The divers then placed grout in the center seal space, starting at the bottom of the cofferdam working their way to the top of Unit 14. This operation completed the sealing on the sides and bottom of assembly, and the cofferdam was now ready to be dewatered.
Barnard placed a dewatering pump in the bottom unit and was able to dewater the entire assembly in about one day. The specified maximum allowable leakage was 10 gallons per minute once the cofferdam was fully dewa- tered. The actual leakage was less than this rate and Barnard was able to maintain a dry cofferdam with nothing more than a small sump pump. Even during a 7.2 magnitude earthquake on April 4, 2010, with an epicentre about 100 miles from the dam, no problems were reported.
While the cofferdam was being set, the tunnel subcon- tractor, FoxFire Construc- tors, Inc. (FoxFire) of San Clemente, CA, was busy boring into the dam from the downstream side of the structure.
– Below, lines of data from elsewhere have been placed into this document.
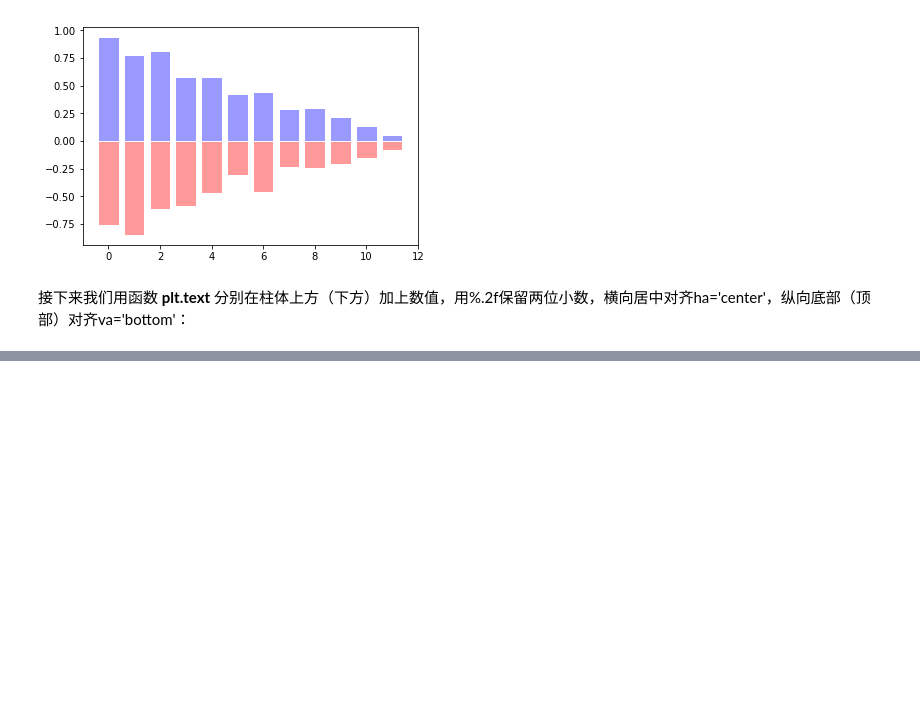
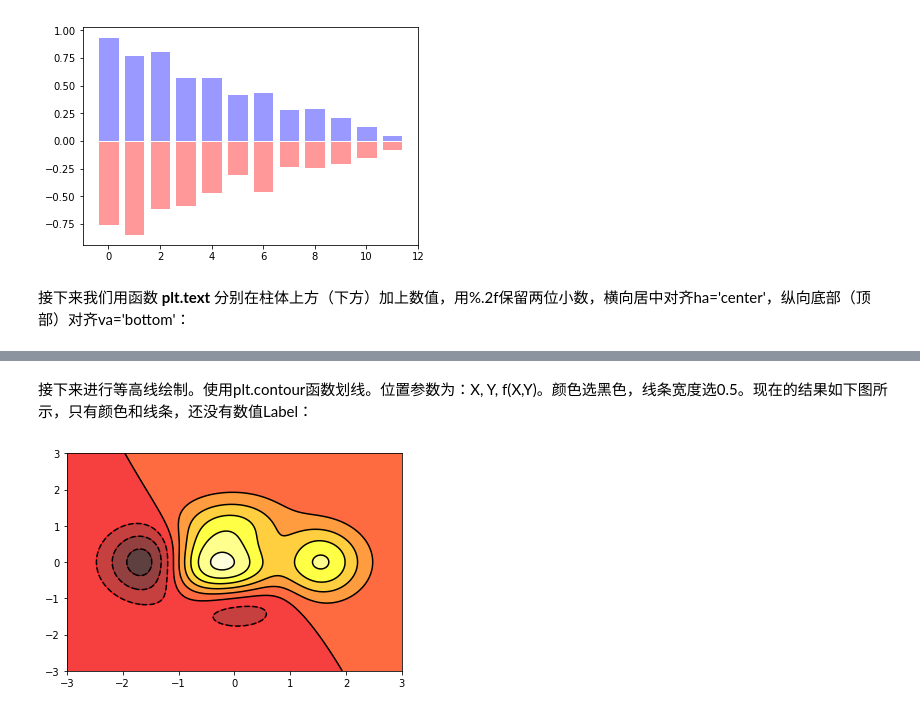
Before and after one commit to van0303/Matplotlib_notebook, a Jupyter notebook: notebooks/01_画图种类.ipynb, the cells around one changed output, grey strips where cells are left out. Saved outputs shown, nothing was run; the diff lists cells and outputs as text; code cells hidden in the pictures; blank space fills up the shorter version.

```diff
--- a/notebooks/01_画图种类.ipynb
+++ b/notebooks/01_画图种类.ipynb
@@ -129,0 +156,10 @@ Y2:[0.92803071 0.70423481 0.7583689  0.68066131 0.50053675 0.31246497
+# %% [markdown]
+接下来进行等高线绘制。使用plt.contour函数划线。位置参数为：X, Y, f(X,Y)。颜色选黑色，线条宽度选0.5。现在的结果如下图所示，只有颜色和线条，还没有数值Label：
+# %%
+# use plt.contourf to filling contours
+# X, Y and value for (X,Y) point
+plt.contourf(X, Y, f(X, Y), 8, alpha=.75, cmap=plt.cm.hot)
+# use plt.contour to add contour lines
+C = plt.contour(X, Y, f(X, Y), 8, colors='black', linewidth=.5)
+# %% [output]
+[figure, added]
```
Also changed, not shown: parts of 28 cells of this notebook, 1 other file.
Within a short time, FoxFire was able to bore through into a com- pletely dry space inside of the cofferdam as planned. FoxFire completed the pipe installation through the dam, placed concrete around the pipe, and then installed a bulkhead over the outlet in preparation for the future placement of the sliding gate valve. Phase 1 work was completed at the end of April 2010. For the next phase, the next Contractor will remove the cofferdam as part of the Dam Raise Project after replacing the temporary bulkhead with the permanent sliding gate.
Throughout the process of designing this complex cofferdam, our engineers delivered innovative design and installation solutions that solved the many challenges faced on this project. Our expert construction technical support and timely calcula- tions ensured the successful completion of this vital
structure that San Diego residents rely on to deliver a continuous and reliable source of water to their homes and businesses. We took great pride in providing the Water Authority safe and efficient designs for the San Vincente Low Level Outlet Cofferdam and enjoyed the opportunity to work with all the technical experts involved on the project.